Itemized modification records
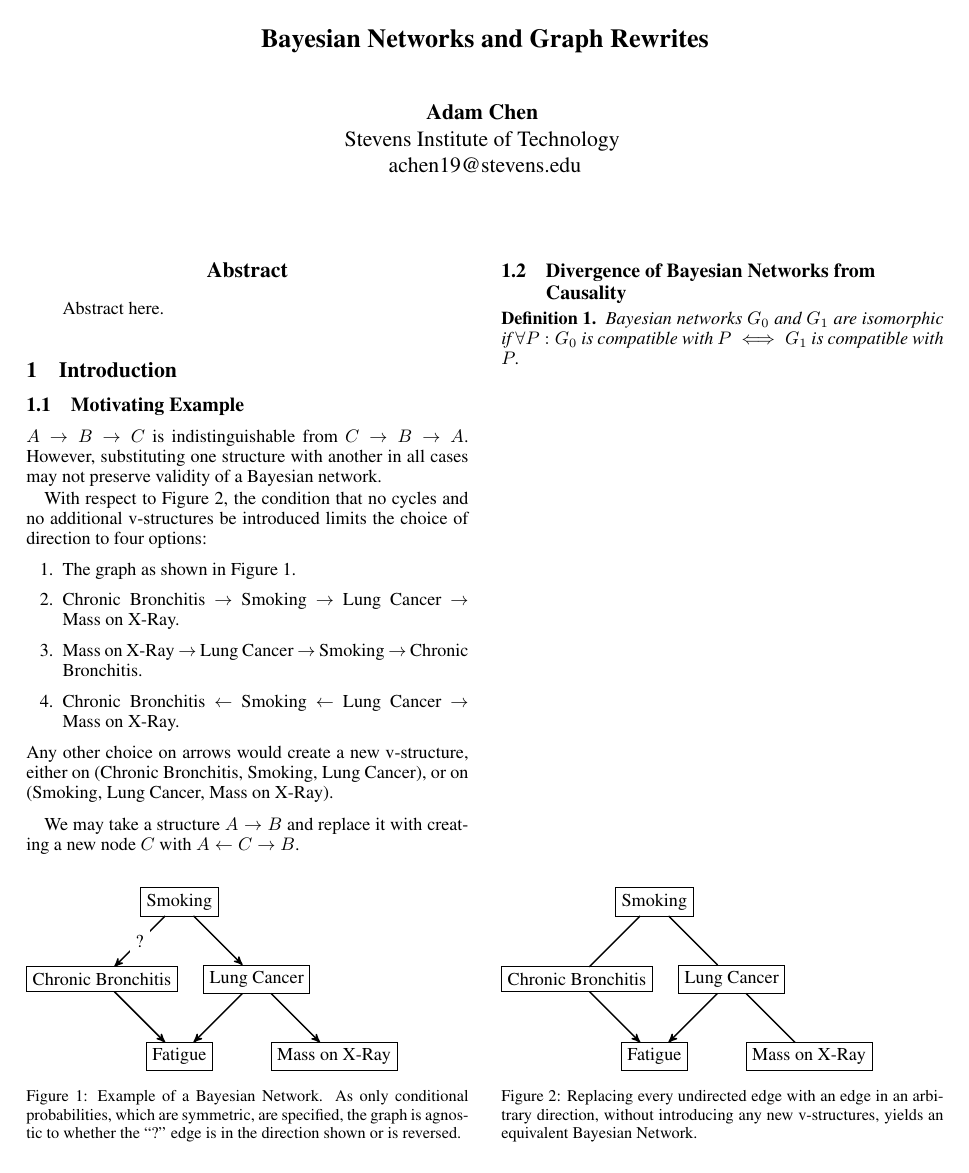
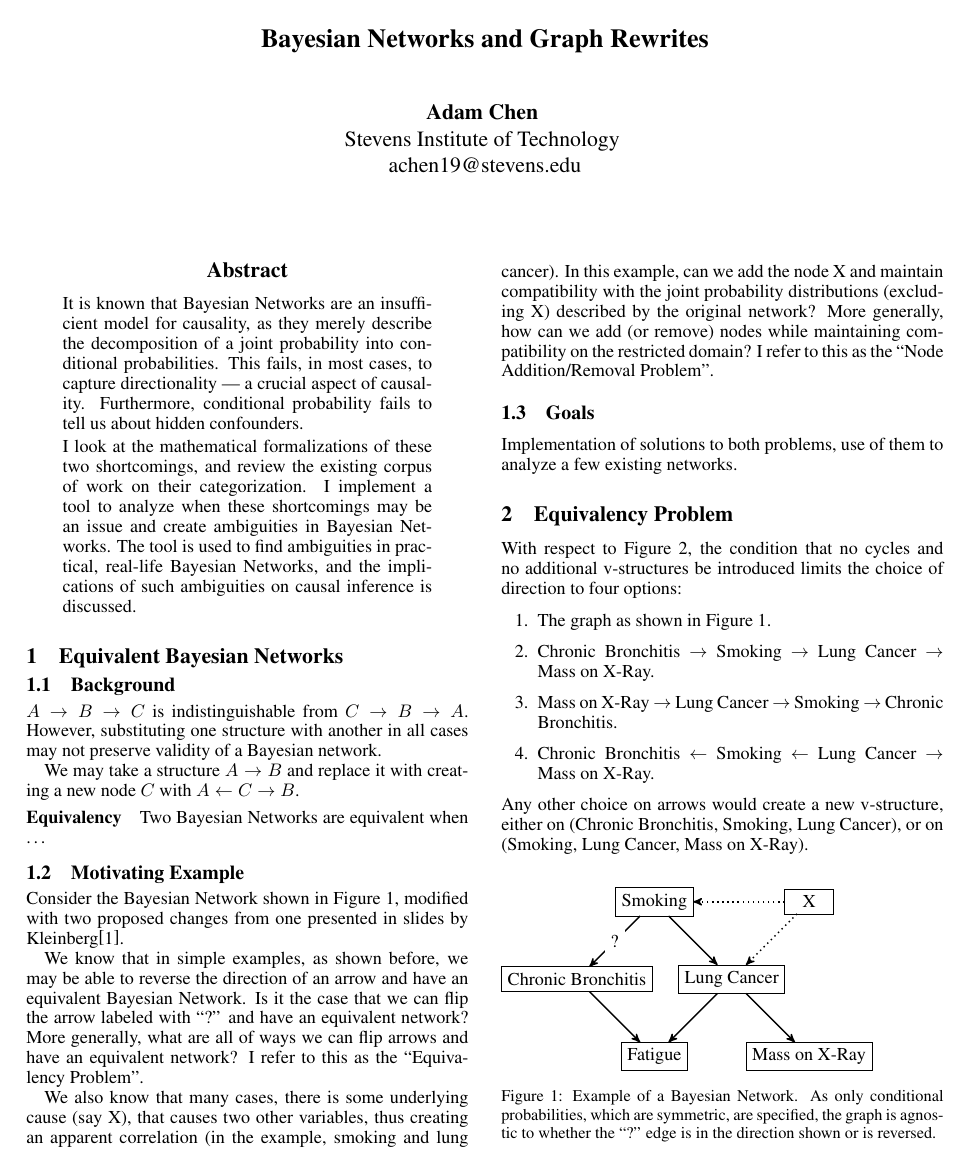
Before and after one commit to Crazycolorz5/BayesianNetworkRewriting, a LaTeX paper (document.tex): the whole page before the commit and page 1 of 2 after it. Compiled offline with pdfLaTeX.

Commit message:
Add more to the motivating example in the paper.

```diff
--- a/document.tex
+++ b/document.tex
@@ -79,6 +79,8 @@
 	achen19@stevens.edu
 }
 
+\newcommand{\problemone}{Equivalency Problem}
+\newcommand{\problemtwo}{Node Addition/Removal Problem}
 
 
 \begin{document}
@@ -86,13 +88,26 @@
 	\maketitle
 
 	\begin{abstract}
-		Abstract here.
+		It is known that Bayesian Networks are an insufficient model for causality, as they merely describe the decomposition of a joint probability into conditional probabilities.
+		This fails, in most cases, to capture directionality --- a crucial aspect of causality.
+		Furthermore, conditional probability fails to tell us about hidden confounders.
+
+		I look at the mathematical formalizations of these two shortcomings, and review the existing corpus of work on their categorization.
+		I implement a tool to analyze when these shortcomings may be an issue and create ambiguities in Bayesian Networks.
+		The tool is used to find ambiguities in practical, real-life Bayesian Networks, and the implications of such ambiguities on causal inference is discussed.
 	\end{abstract}
 
 
-	\section{Introduction}
+	\section{Equivalent Bayesian Networks}
+	\subsection{Background}
+	$A \rightarrow B \rightarrow C$ is indistinguishable from $C \rightarrow B \rightarrow A$. However, substituting one structure with another in all cases may not preserve validity of a Bayesian network.
+
+	We may take a structure $A \rightarrow B$ and replace it with creating a new node $C$ with $A \leftarrow C \rightarrow B$.
+
+	\paragraph{Equivalency} Two Bayesian Networks are equivalent when \dots
+
 	\subsection{Motivating Example}
-	$A \rightarrow B \rightarrow C$ is indistinguishable from $C \rightarrow B \rightarrow A$. However, substituting one structure with another in all cases may not preserve validity of a Bayesian network.
+
 	\begin{figure}[b]
 		\begin{tikzpicture}[scale=1]
 			\tikzstyle{VertexStyle} = [shape=rectangle,minimum width=6ex, draw]
@@ -100,13 +115,27 @@
 
 			\SetGraphUnit{1.5}
 			\Vertex{Smoking}  \SOWE(Smoking){Chronic Bronchitis} \SOEA(Smoking){Lung Cancer}
-		\SOEA(Chronic Bronchitis){Fatigue} \SOEA(Lung Cancer){Mass on X-Ray}
+			\SOEA(Chronic Bronchitis){Fatigue} \SOEA(Lung Cancer){Mass on X-Ray} \NOEA(Lung Cancer){X}
 			\Edge[label=?](Smoking)(Chronic Bronchitis) \Edge(Smoking)(Lung Cancer)
 			\Edge(Lung Cancer)(Fatigue) \Edge(Lung Cancer)(Mass on X-Ray) \Edge(Chronic Bronchitis)(Fatigue)
+			\Edge[style=dotted](X)(Smoking) \Edge[style=dotted](X)(Lung Cancer)
 		\end{tikzpicture}
 		\caption{Example of a Bayesian Network. As only conditional probabilities, which are symmetric, are specified, the graph is agnostic to whether the ``?'' edge is in the direction shown or is reversed.}
 		\label{dir-ex}
 	\end{figure}
+
+	Consider the Bayesian Network shown in Figure \ref{dir-ex}, modified with two proposed changes from one presented in slides by Kleinberg\cite{lec4slides}.
+
+	We know that in simple examples, as shown before, we may be able to reverse the direction of an arrow and have an equivalent Bayesian Network.
+	Is it the case that we can flip the arrow labeled with ``?'' and have an equivalent network? More generally, what are all of ways we can flip arrows and have an equivalent network? I refer to this as the ``\problemone''.
+
+	We also know that many cases, there is some underlying cause (say X), that causes two other variables, thus creating an apparent correlation (in the example, smoking and lung cancer). In this example, can we add the node X and maintain compatibility with the joint probability distributions (excluding X) described by the original network? More generally, how can we add (or remove) nodes while maintaining compatibility on the restricted domain? I refer to this as the ``\problemtwo''.
+
+	\subsection{Goals}
+	Implementation of solutions to both problems, use of them to analyze a few existing networks.
+
+
+	\section{\problemone}
 
 	\begin{figure}[b]
 	\begin{tikzpicture}[scale=1]
@@ -131,12 +160,7 @@
 		\item Chronic Bronchitis $\leftarrow$ Smoking $\leftarrow$ Lung Cancer $\rightarrow$ Mass on X-Ray.
 	\end{enumerate}
 	Any other choice on arrows would create a new v-structure, either on (Chronic Bronchitis, Smoking, Lung Cancer), or on (Smoking, Lung Cancer, Mass on X-Ray).
-	\paragraph{}
 
-	We may take a structure $A \rightarrow B$ and replace it with creating a new node $C$ with $A \leftarrow C \rightarrow B$.
+	\subsection{Implications for Data}
 
-	\subsection{Divergence of Bayesian Networks from Causality}
 
-	\begin{definition}
-		Bayesian networks $G_0$ and $G_1$ are isomorphic if $\forall P: G_0$ is compatible with $P \iff G_1$ is compatible with $P$.
-	\end{definition}
```
Also changed, not shown: references.bib (added, +5 -0 lines), document.tex (5 more changed lines). Lines whose indentation alone changed are shown as unchanged.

#### [EXERCISE AIM]
Restate the entries verbatim and exclude any pictures.

#### [WORKED SOLUTION]
Before and after one commit to Crazycolorz5/BayesianNetworkRewriting, a LaTeX paper (document.tex): the whole page before the commit and page 1 of 2 after it. Compiled offline with pdfLaTeX.

Commit message:
Add more to the motivating example in the paper.

```diff
--- a/document.tex
+++ b/document.tex
@@ -79,6 +79,8 @@
 	achen19@stevens.edu
 }
 
+\newcommand{\problemone}{Equivalency Problem}
+\newcommand{\problemtwo}{Node Addition/Removal Problem}
 
 
 \begin{document}
@@ -86,13 +88,26 @@
 	\maketitle
 
 	\begin{abstract}
-		Abstract here.
+		It is known that Bayesian Networks are an insufficient model for causality, as they merely describe the decomposition of a joint probability into conditional probabilities.
+		This fails, in most cases, to capture directionality --- a crucial aspect of causality.
+		Furthermore, conditional probability fails to tell us about hidden confounders.
+
+		I look at the mathematical formalizations of these two shortcomings, and review the existing corpus of work on their categorization.
+		I implement a tool to analyze when these shortcomings may be an issue and create ambiguities in Bayesian Networks.
+		The tool is used to find ambiguities in practical, real-life Bayesian Networks, and the implications of such ambiguities on causal inference is discussed.
 	\end{abstract}
 
 
-	\section{Introduction}
+	\section{Equivalent Bayesian Networks}
+	\subsection{Background}
+	$A \rightarrow B \rightarrow C$ is indistinguishable from $C \rightarrow B \rightarrow A$. However, substituting one structure with another in all cases may not preserve validity of a Bayesian network.
+
+	We may take a structure $A \rightarrow B$ and replace it with creating a new node $C$ with $A \leftarrow C \rightarrow B$.
+
+	\paragraph{Equivalency} Two Bayesian Networks are equivalent when \dots
+
 	\subsection{Motivating Example}
-	$A \rightarrow B \rightarrow C$ is indistinguishable from $C \rightarrow B \rightarrow A$. However, substituting one structure with another in all cases may not preserve validity of a Bayesian network.
+
 	\begin{figure}[b]
 		\begin{tikzpicture}[scale=1]
 			\tikzstyle{VertexStyle} = [shape=rectangle,minimum width=6ex, draw]
@@ -100,13 +115,27 @@
 
 			\SetGraphUnit{1.5}
 			\Vertex{Smoking}  \SOWE(Smoking){Chronic Bronchitis} \SOEA(Smoking){Lung Cancer}
-		\SOEA(Chronic Bronchitis){Fatigue} \SOEA(Lung Cancer){Mass on X-Ray}
+			\SOEA(Chronic Bronchitis){Fatigue} \SOEA(Lung Cancer){Mass on X-Ray} \NOEA(Lung Cancer){X}
 			\Edge[label=?](Smoking)(Chronic Bronchitis) \Edge(Smoking)(Lung Cancer)
 			\Edge(Lung Cancer)(Fatigue) \Edge(Lung Cancer)(Mass on X-Ray) \Edge(Chronic Bronchitis)(Fatigue)
+			\Edge[style=dotted](X)(Smoking) \Edge[style=dotted](X)(Lung Cancer)
 		\end{tikzpicture}
 		\caption{Example of a Bayesian Network. As only conditional probabilities, which are symmetric, are specified, the graph is agnostic to whether the ``?'' edge is in the direction shown or is reversed.}
 		\label{dir-ex}
 	\end{figure}
+
+	Consider the Bayesian Network shown in Figure \ref{dir-ex}, modified with two proposed changes from one presented in slides by Kleinberg\cite{lec4slides}.
+
+	We know that in simple examples, as shown before, we may be able to reverse the direction of an arrow and have an equivalent Bayesian Network.
+	Is it the case that we can flip the arrow labeled with ``?'' and have an equivalent network? More generally, what are all of ways we can flip arrows and have an equivalent network? I refer to this as the ``\problemone''.
+
+	We also know that many cases, there is some underlying cause (say X), that causes two other variables, thus creating an apparent correlation (in the example, smoking and lung cancer). In this example, can we add the node X and maintain compatibility with the joint probability distributions (excluding X) described by the original network? More generally, how can we add (or remove) nodes while maintaining compatibility on the restricted domain? I refer to this as the ``\problemtwo''.
+
+	\subsection{Goals}
+	Implementation of solutions to both problems, use of them to analyze a few existing networks.
+
+
+	\section{\problemone}
 
 	\begin{figure}[b]
 	\begin{tikzpicture}[scale=1]
@@ -131,12 +160,7 @@
 		\item Chronic Bronchitis $\leftarrow$ Smoking $\leftarrow$ Lung Cancer $\rightarrow$ Mass on X-Ray.
 	\end{enumerate}
 	Any other choice on arrows would create a new v-structure, either on (Chronic Bronchitis, Smoking, Lung Cancer), or on (Smoking, Lung Cancer, Mass on X-Ray).
-	\paragraph{}
 
-	We may take a structure $A \rightarrow B$ and replace it with creating a new node $C$ with $A \leftarrow C \rightarrow B$.
+	\subsection{Implications for Data}
 
-	\subsection{Divergence of Bayesian Networks from Causality}
 
-	\begin{definition}
-		Bayesian networks $G_0$ and $G_1$ are isomorphic if $\forall P: G_0$ is compatible with $P \iff G_1$ is compatible with $P$.
-	\end{definition}
```
Also changed, not shown: references.bib (added, +5 -0 lines), document.tex (5 more changed lines). Lines whose indentation alone changed are shown as unchanged.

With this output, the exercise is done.